Ask a Nazi Interior Designer

Hello, my name is Gunther Meyer and I am a fifth generation Nazi, born and bred, and I have some helpful hints to help fun, exciting fascists spruce up their homestead.  Whether you are a country boy holding an informal cross burning/barbecue, an enterprising young business mogul sprucing up his home for a meeting of the minds, or just a simple laborer who wants to lend his living space that touch of Überzeugungskraft, these are the things to know:

1. Swastikas Galore!  I’ve said it before and I will say it again, you can never have too many of the Fuhrer’s favorite piece of graphic symbolism.  The mass of right angles perfectly expresses the rigidity of our shared worldview and the folded appearance of the design tells all unwanted persons to stay away.  One caveat, however, is that it is possible to overdo it, so be careful.  While a giant Swastika made of 1250 smaller swastika’s, as I designed for an Alabama corn farmer’s 250 acre farm in 2007 is a wonderbar testament to the dream of a new world, 250 swastika posters on the roof of a tumble-down cottage is in terrible taste.  Know your limits, mein liebshin.

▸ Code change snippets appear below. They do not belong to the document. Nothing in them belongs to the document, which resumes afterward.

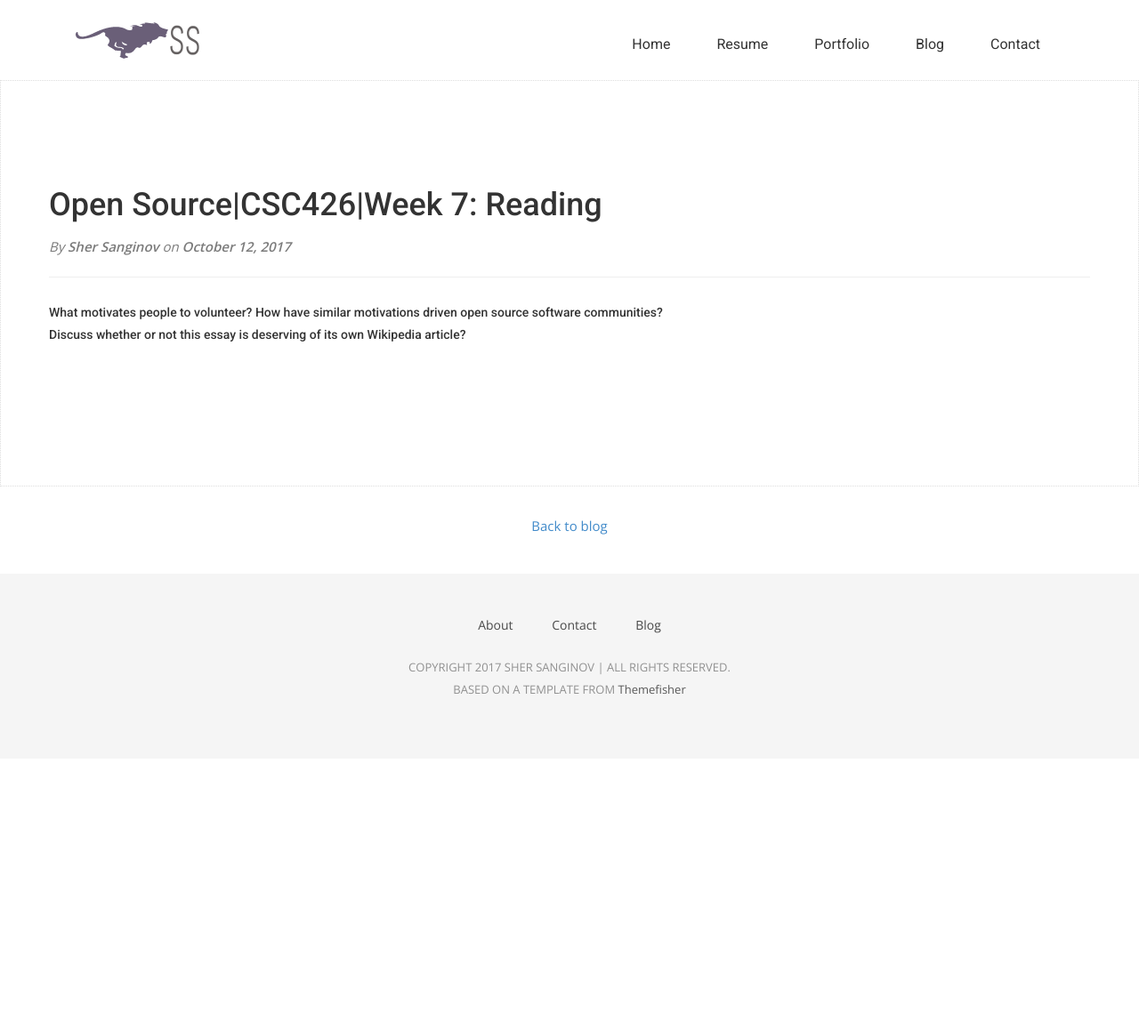
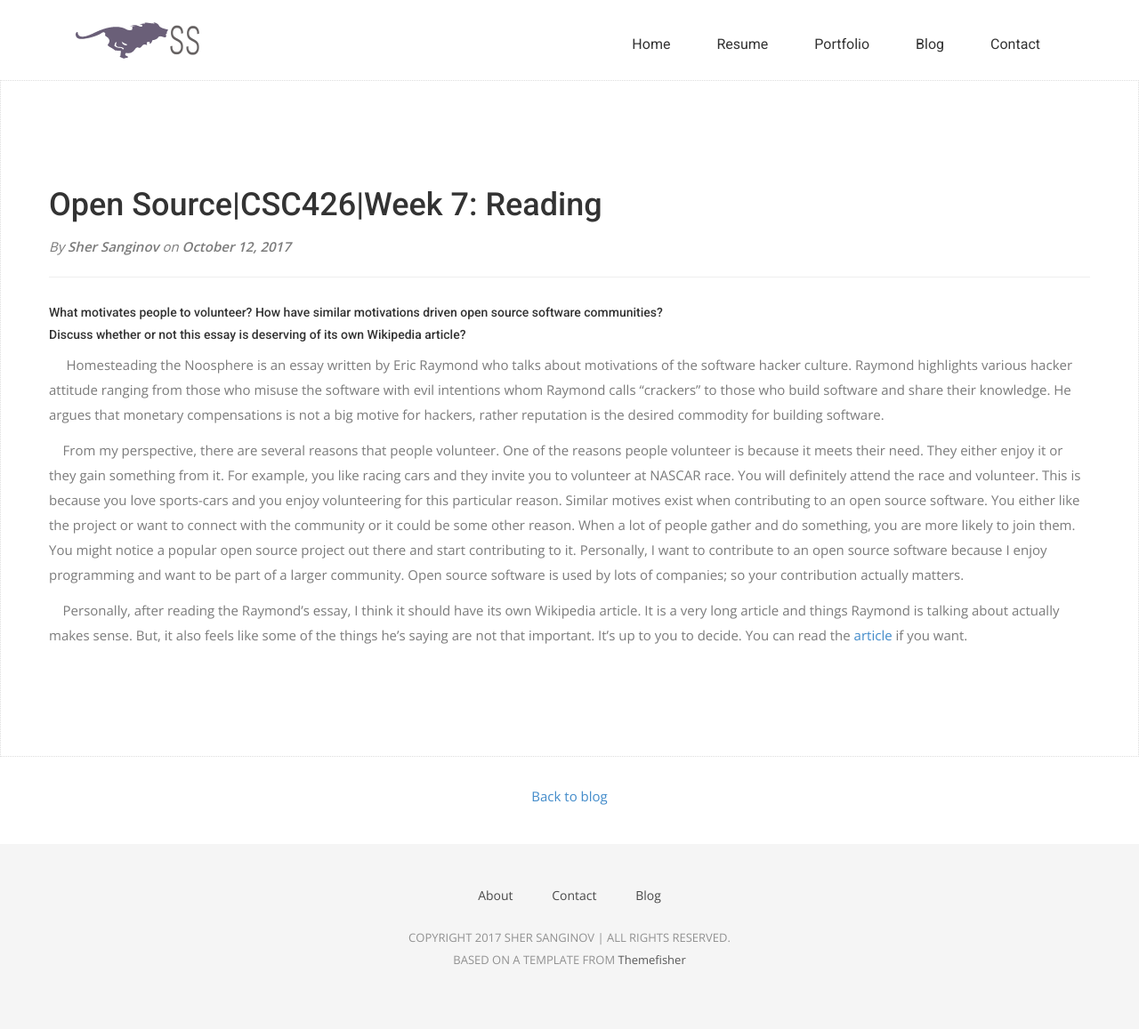
Before and after one commit to sanginovs/personal-website, a Jekyll site: the page built from _posts/2017-10-12-reading.md, in a window 1280 px wide. Shown: the whole page at 89% size. Built offline with Jekyll 4.4.1, drawn with Linux system fonts in a browser that asks for light colours; nearby versions of some CDN libraries; some web fonts are replaced; comment, search, counter and statistics services are not loaded; before the commit the page ends 900 px from its top, so only the background shows below that.

Commit message:
new blog

```diff
--- a/_posts/2017-10-12-reading.md
+++ b/_posts/2017-10-12-reading.md
@@ -8,4 +8,8 @@ author: "Sher Sanginov"
 
 ##### Discuss whether or not this essay is deserving of its own Wikipedia article? <br>
 
-&nbsp;&nbsp;&nbsp;&nbsp;
+&nbsp;&nbsp;&nbsp;&nbsp; Homesteading the Noosphere is an essay written by Eric Raymond who talks about motivations of the software hacker culture. Raymond highlights various hacker attitude ranging from those who misuse the software with evil intentions whom Raymond calls "crackers" to those who build software and share their knowledge. He argues that monetary compensations is not a big motive for hackers, rather reputation is the desired commodity for building software.
+
+&nbsp;&nbsp;&nbsp;&nbsp;From my perspective, there are several reasons that people volunteer. One of the reasons people volunteer is because it meets their need. They either enjoy it or they gain something from it. For example, you like racing cars and they invite you to volunteer at NASCAR race. You will definitely attend the race and volunteer. This is because you love sports-cars and you enjoy volunteering for this particular reason. Similar motives exist when contributing to an open source software. You either like the project or want to connect with the community or it could be some other reason. When a lot of people gather and do something, you are more likely to join them. You might notice a popular open source project out there and start contributing to it. Personally, I want to contribute to an open source software because I enjoy programming and want to be part of a larger community. Open source software is used by lots of companies; so your contribution actually matters.
+
+&nbsp;&nbsp;&nbsp;&nbsp;Personally, after reading the Raymond's essay, I think it should have its own Wikipedia article. It is a very long article and things Raymond is talking about actually makes sense. But, it also feels like some of the things he's saying are not that important. It's up to you to decide. You can read the <a href="www.catb.org/esr/writings/cathedral-bazaar/homesteading/">article</a> if you want.
```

2. Beware Curves:  Though many of our youth have been seduced by the comfort of a smooth, slight curve, do not be tempted, for it is only in the severity of right angles that we can see our future.  I have had clients in the past fear that their children might slip and fall onto my designs, injuring them perhaps greatly, but I have told them that this is how children learn.  Every bruise, scrape and scar your children suffer falling into the corner of a wall or a door in your home will be a lesson that they carry, making it less likely that they will fall again.  Also, as an added bonus, Jews are notoriously clumsy-footed, so if you have the misfortune of having one as a guest, they might fall and hurt themselves.  Also, Swastikas have many right angles, so win win!

3. Deny Comfort: It is well known that sleep is the refuge of intellectuals (Jews) and homosexuals, so it is imperative that you avoid like the plague any form of padding and every source of warmth.  While a fireplace is a lovely centerpiece for any entranceway, there should be no nearby places to recline, as to soothe your aching extremities is to admit weakness, and our superiors would not approve.  Fireplaces are to be used to heat the home and to burn perverse literature, nothing else.  Also, hanging above a fireplace is another ideal place for that most perfect design, a Swastika!

4. Pay Tribute: It goes without saying that portraits of der fuhrer are an absolute must, with three being the minimum number of tributes to the man who started it all, but it is also right and proper to honor lesser known members of the reich.  A few suggestions: A nursery would be well suited for a portrait of Artur Axmann, who led the hitler youth through the glory days.  Joseph Goebbels is an absolute must, as he was the big man’s absolute favorite.  Adolf Eichmann deserves a place in your front room, as he was chief architect of the final solution and a handsome devil with a charming smirk.

5. Discourage Imagination: Any encouragement of creativity might serve to lead people, especially impressionable children, toward the evils of philosophy and art, so the use of color must be strictly regulated.  Ideally, you should only use black, white, and Hitler’s favorite shade of red.  If you are unable to acquire enough of this exact paint however, it is only imperative that you stick to red and black.  If the ubiquity of this color scheme upsets you, you would likely be in the need of some re-education, and I recommend slamming your fingers in a door so that you are reminded of liberalism’s pain.

I hope these helpful hints can aid you in your quest for true purity and glory, Mit herzlichen Grüßen, Gunther Meyer

Ask a Nazi Interior Designer